FBI agents and Miami-Dade public-corruption investigators Thursday began interviewing sitting county officials, former judicial candidates and even elected judges about Hialeah’s growing absentee-ballot scandal.
The interviews come just days after several former judicial candidates told El Nuevo Herald that they were appalled by the number of offers they received from so-called boleteros, or ballot brokers, as they campaigned for the Aug. 14 elections, and almost two months after authorities discovered a suspicious bundle of 164 absentee ballots in a Northwest Miami-Dade mailbox.
County Commissioner Esteban Bovo met with prosecutors Thursday to speak about his former aide, Anamary Pedrosa, who collected the 164 ballots in his Hialeah office.
“They didn’t call me. I came on my own,” he said.
In the past week, several former judicial candidates — who both won and lost their respective races — have told El Nuevo Herald similar stories about how boleteros offered ballots in exchange for money, sometimes explicitly.
On Thursday, many of those candidates said they had been approached or interviewed by federal or local agents.
Lourdes Cambó, a labor attorney who lost her race, said she was interviewed by investigators from a law enforcement agency that she declined to name. She said they told her they were looking for ways “to prevent the tampering of absentee ballots in the future.”
Another former judicial candidate who asked not be identified said he was approached by the FBI.
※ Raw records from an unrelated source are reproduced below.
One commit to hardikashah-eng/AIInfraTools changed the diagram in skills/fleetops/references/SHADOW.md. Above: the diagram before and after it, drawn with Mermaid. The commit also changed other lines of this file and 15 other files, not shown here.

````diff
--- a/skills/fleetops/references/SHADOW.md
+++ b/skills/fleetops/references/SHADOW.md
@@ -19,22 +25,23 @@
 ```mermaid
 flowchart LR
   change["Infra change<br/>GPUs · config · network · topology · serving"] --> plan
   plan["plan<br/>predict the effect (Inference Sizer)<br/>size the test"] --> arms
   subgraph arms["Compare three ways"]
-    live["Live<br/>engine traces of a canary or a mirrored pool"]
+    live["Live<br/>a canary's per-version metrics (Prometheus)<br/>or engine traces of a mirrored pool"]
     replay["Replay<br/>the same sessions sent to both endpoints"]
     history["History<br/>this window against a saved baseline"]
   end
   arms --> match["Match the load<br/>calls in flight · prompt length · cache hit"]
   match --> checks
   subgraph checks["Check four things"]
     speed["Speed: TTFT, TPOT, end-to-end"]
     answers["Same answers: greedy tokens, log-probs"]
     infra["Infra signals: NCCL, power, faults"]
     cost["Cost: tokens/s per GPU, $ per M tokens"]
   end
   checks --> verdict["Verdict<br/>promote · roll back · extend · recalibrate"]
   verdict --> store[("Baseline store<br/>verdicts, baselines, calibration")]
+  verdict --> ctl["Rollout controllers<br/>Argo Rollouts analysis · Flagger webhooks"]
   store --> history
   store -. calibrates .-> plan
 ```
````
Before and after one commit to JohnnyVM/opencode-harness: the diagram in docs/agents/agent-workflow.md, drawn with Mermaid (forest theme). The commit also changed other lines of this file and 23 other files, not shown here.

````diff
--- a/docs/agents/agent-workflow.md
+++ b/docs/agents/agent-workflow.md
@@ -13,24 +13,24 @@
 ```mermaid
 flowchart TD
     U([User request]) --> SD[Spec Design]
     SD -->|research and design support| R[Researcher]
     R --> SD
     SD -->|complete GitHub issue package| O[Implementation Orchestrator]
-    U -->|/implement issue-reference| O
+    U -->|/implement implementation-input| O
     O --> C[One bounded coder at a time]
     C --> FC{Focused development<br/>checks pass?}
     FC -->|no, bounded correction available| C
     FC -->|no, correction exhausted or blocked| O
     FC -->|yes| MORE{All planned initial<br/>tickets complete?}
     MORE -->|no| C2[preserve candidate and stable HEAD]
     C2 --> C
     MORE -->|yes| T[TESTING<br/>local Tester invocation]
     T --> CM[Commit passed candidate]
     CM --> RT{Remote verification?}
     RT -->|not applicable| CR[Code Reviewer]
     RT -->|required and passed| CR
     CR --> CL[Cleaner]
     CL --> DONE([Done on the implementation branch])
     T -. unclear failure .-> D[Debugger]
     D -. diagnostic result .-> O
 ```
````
An FBI spokesman in Miami said he could not confirm or deny the existence of a federal investigation. However, at least two candidates said they had been contacted by FBI agents on Thursday.
Officials from the Miami-Dade State Attorney’s Office in Miami did not comment. State Attorney Katherine Fernández Rundle has said she would ask a grand jury to look into absentee-ballot fraud, and has convened a multi-agency task force to combat electoral fraud.
Public-corruption prosecutors have also reached out to elected judges to ask why they didn’t report suspicious ballot-fraud activities during their own campaigns.
Last week, Cambó told El Nuevo Herald that one woman promised to deliver votes in exchange for $1,500. Attorney Diana González, who won her judgeship election, explained how she would feign distraction to avoid confrontations with persistent ballot brokers.
Another attorney who won her race, María Elena Verde, told of one campaign stop where a woman said she had been filling out ballots that very morning.
Cambó, González and Verde all said they rejected the offers but did not report the incidents to authorities.
“I never really thought to reach out to authorities because I was in such shock,” Cambó said. “The [ballot brokers] finally stopped bothering me when they saw they weren’t going to convince me.”
Thursday afternoon, a half-dozen reporters were waiting for Bovo when he arrived at the state attorney’s office to meet with prosecutors.
Last week, Bovo revealed that he had known since early July of an allegation that his then-aide, Pedrosa, had offered boletero services to judicial candidates.
Bovo has said that Pedrosa denied the accusation and assured him that several judicial candidates had sought her help with their campaigns.